I do love my ma and pa
Moats and boats and waterfalls
Alley-ways and pay phone calls...
Home is wherever I'm with you"
- "Home" by Edward Sharpe and the Magnetic Zeros
Well, I guess you could say I'm almost home. To be honest, I probably misuse the word "home" on a regular basis, because I refer to a lot of places by that name. I blame my parents. When I was a kid, we would take multi-week roadtrips every summer in my mom's minivan. By the time I graduated high school, I had seen all the continental 48 states, plus one Canadian province, and whenever we were on the road, we would refer to our hotel as home. We'd get to the end of a long and wonderful sight-seeing day, and we'd look at each other and say "Let's go home" - to the hotel, of course. My mom always loves to say that home is where your family is.
|It's a modern tradition for Oregon residents to photograph their|
feet on the carpet at Portland Airport to show they've arrived
home. Here are mine!
Home is wherever I am. Home is wherever there are people that care about me. Home is wherever I have exciting work to do and a place to lay my head. For now, home is Oregon, and I'm actually glad to be back.
My last few days in San Diego were great. Most of the other scientists from the cruise left town before Andrew and I did, so we got to relax and hang out together. San Diego is a really neat city - not too big, very diverse, with plenty of sun and fun things to do. We went out for dinner. We sat by the pool. We saw a movie and heard some really good jazz music. We talked about science, about project ideas, about what questions to pursue next.
Andrew has had a permanent effect on the course of my career; of that I am certain. Working with him has forever changed the way I think, the way I write, the way I work. He's always encouraging me to slow down and take everything in stride, to pick away at large projects by just doing a little bit each day. He encourages me to explore new ideas and connect concepts that nobody ever has before, to read anything and everything that interests me. Andrew is ambitious, but he's also a fantastic human being. It means the world to know that he trusts me and genuinely cares about my success. One of his greatest pieces of advice was actually to build my own career, pursue my own ideas, and choose my collaborators wisely, so I don't get lost in anyone else's shadow. That man has earned my deepest level of respect.

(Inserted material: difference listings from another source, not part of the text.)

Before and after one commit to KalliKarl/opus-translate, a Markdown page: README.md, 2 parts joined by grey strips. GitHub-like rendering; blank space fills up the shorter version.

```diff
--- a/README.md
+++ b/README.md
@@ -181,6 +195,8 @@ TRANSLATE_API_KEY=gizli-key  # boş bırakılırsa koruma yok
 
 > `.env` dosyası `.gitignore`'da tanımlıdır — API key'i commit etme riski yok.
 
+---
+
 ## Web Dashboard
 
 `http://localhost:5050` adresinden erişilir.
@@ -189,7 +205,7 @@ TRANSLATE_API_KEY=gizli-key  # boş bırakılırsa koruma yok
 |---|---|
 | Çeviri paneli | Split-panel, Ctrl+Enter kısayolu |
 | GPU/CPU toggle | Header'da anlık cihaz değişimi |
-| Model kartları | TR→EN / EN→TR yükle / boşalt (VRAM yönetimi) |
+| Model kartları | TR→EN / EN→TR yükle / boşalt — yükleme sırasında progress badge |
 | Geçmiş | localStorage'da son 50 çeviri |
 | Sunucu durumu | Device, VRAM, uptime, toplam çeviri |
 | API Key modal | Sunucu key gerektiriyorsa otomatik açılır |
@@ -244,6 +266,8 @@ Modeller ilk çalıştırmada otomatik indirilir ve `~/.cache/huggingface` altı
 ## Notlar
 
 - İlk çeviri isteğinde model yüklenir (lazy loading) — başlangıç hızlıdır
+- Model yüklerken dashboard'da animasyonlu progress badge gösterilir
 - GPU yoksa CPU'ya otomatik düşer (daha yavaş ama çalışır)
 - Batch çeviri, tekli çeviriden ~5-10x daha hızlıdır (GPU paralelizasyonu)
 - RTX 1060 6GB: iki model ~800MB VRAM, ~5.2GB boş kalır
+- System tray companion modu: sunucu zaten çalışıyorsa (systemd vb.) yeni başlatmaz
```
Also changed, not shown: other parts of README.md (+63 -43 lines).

Of course I'll still be in contact with Andrew. We still have a few datasets to write up together, and I'll collect more data this summer. I'm in charge of two experiments off the Oregon coast, so I'll keep you updated as those projects take shape. Science rocks. Life is good. And I'm almost home.